Kremlin Watch Reading Suggestion
Media Forward – new project about Moldova’s media sector
This week, we recommend Freedom House’s Media Forward policy brief series, which focuses on critical issues affecting Moldova’s media sector. Given its Soviet past, Moldova has experienced a lot of hostile activity by Russia, which does not like the idea of Moldova’s pro-European orientation. Unfortunately, these activities have been quite successful, mainly due to a range of internal factors, especially regarding the Moldavian media.
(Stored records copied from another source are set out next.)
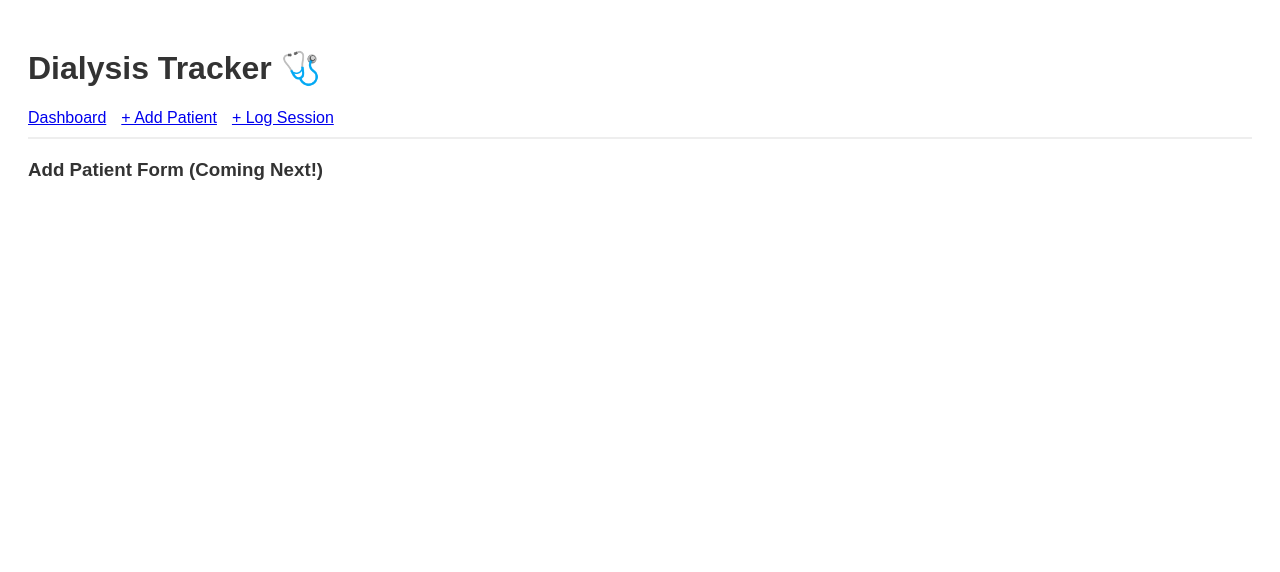
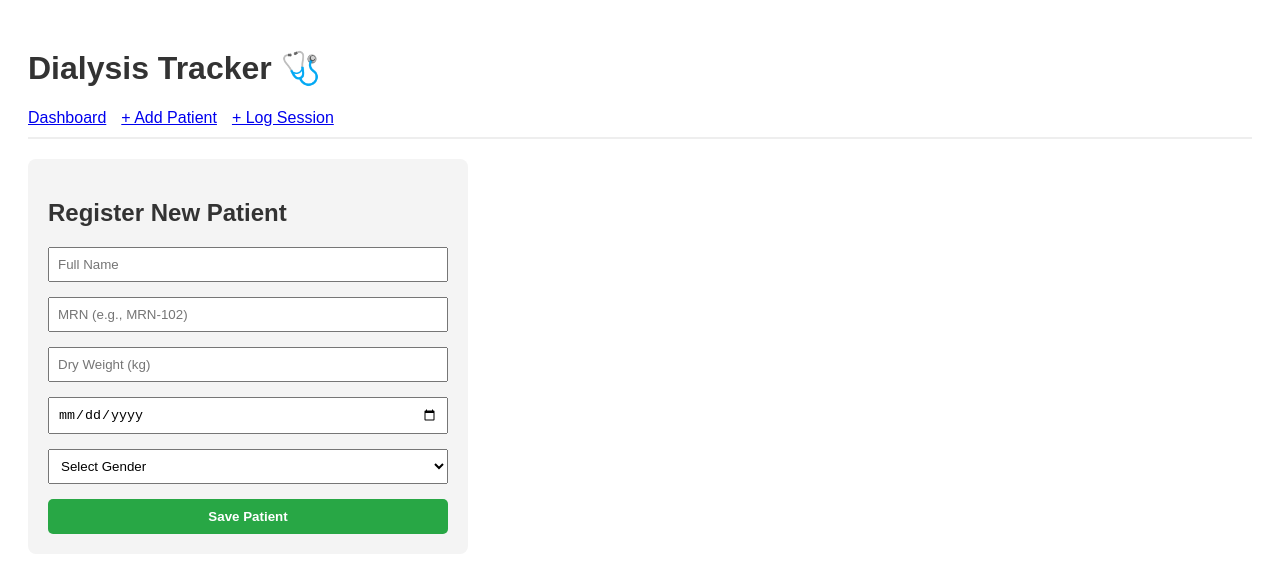
Before and after one commit to ramukhsuya/dialysis-tracker, a React app in the folder frontend/: page /add-patient in a window 1280 px wide. Shown: the top 572 px of the page. Built offline with nearby package versions, Linux system fonts and the light colour scheme; the HTML template or start-up script is replaced by a standard one.

Commit message:
build add patient form

```diff
--- a/frontend/src/App.jsx
+++ b/frontend/src/App.jsx
@@ -1,5 +1,6 @@
 import { Routes, Route, Link } from 'react-router-dom';
 import Dashboard from './components/Dashboard';
+import AddPatient from './components/AddPatient';
 
 function App() {
   return (
@@ -16,7 +17,7 @@ function App() {
       {/* Page Content Switcher */}
       <Routes>
         <Route path="/" element={<Dashboard />} />
-        <Route path="/add-patient" element={<h3>Add Patient Form (Coming Next!)</h3>} />
+        <Route path="/add-patient" element={<AddPatient />} />
         <Route path="/add-session" element={<h3>Add Session Form (Coming Next!)</h3>} />
       </Routes>
     </div>
--- /dev/null
+++ b/frontend/src/components/AddPatient.jsx
@@ -0,0 +1,60 @@
+import { useState } from 'react';
+import axios from 'axios';
+
+function AddPatient() {
+  const [formData, setFormData] = useState({
+    name: '',
+    mrn: '',
+    dryWeight: '',
+    dateOfBirth: '',
+    gender: ''
+  });
+  const [message, setMessage] = useState('');
+
+  const handleChange = (e) => {
+    setFormData({ ...formData, [e.target.name]: e.target.value });
+  };
+
+  const handleSubmit = async (e) => {
+    e.preventDefault();
+    try {
+      await axios.post('http://localhost:5000/api/patients', formData);
+      setMessage('✅ Patient successfully registered!');
+      // Clear the form after success
+      setFormData({ name: '', mrn: '', dryWeight: '', dateOfBirth: '', gender: '' });
+    } catch (error) {
+      console.error("Error adding patient:", error);
+      setMessage('❌ Failed to add patient. Ensure MRN is unique.');
+    }
+  };
+
+  return (
+    <div style={{ maxWidth: '400px', background: '#f4f4f4', padding: '20px', borderRadius: '8px' }}>
+      <h2>Register New Patient</h2>
+
+      {message && <p style={{ fontWeight: 'bold' }}>{message}</p>}
+
+      <form onSubmit={handleSubmit} style={{ display: 'flex', flexDirection: 'column', gap: '15px' }}>
+        <input type="text" name="name" placeholder="Full Name" value={formData.name} onChange={handleChange} required style={{ padding: '8px' }} />
+
+        <input type="text" name="mrn" placeholder="MRN (e.g., MRN-102)" value={formData.mrn} onChange={handleChange} required style={{ padding: '8px' }} />
+
+        <input type="number" name="dryWeight" placeholder="Dry Weight (kg)" step="0.1" value={formData.dryWeight} onChange={handleChange} required style={{ padding: '8px' }} />
+
+        <input type="date" name="dateOfBirth" value={formData.dateOfBirth} onChange={handleChange} style={{ padding: '8px' }} />
+
+        <select name="gender" value={formData.gender} onChange={handleChange} style={{ padding: '8px' }}>
+          <option value="">Select Gender</option>
+          <option value="Male">Male</option>
+          <option value="Female">Female</option>
+        </select>
+
+        <button type="submit" style={{ padding: '10px', background: '#28a745', color: 'white', border: 'none', borderRadius: '5px', cursor: 'pointer', fontWeight: 'bold' }}>
+          Save Patient
+        </button>
+      </form>
+    </div>
+  );
+}
+
+export default AddPatient;
```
The first of the two papers published so far deals with the overall problem of insufficient media literacy and the challenge of fake news in Moldova, and tries to answer the question why Russian propaganda and disinformation campaigns are so successful in the country. Besides language (although Russians represent only 4% of Moldova’s population, Russian is the second most spoken language in the country) and the enduring nostalgia for Soviet times, one must not underestimate the importance of the Orthodox church, which is a crucial institution in Moldavia that isn’t afraid of engaging in smear campaigns against pro-European politics. Last but not least, the insufficient media literacy of Moldavian citizens enables (not only) external actors to spread pro-Russian sentiments via situational narratives. To find out more and learn what should be done in order to reverse this trend, have a look at the paper!
Kremlin Watch is a strategic program of the European Values Think-Tank, which aims to expose and confront instruments of Russian influence and disinformation operations focused against liberal-democratic system.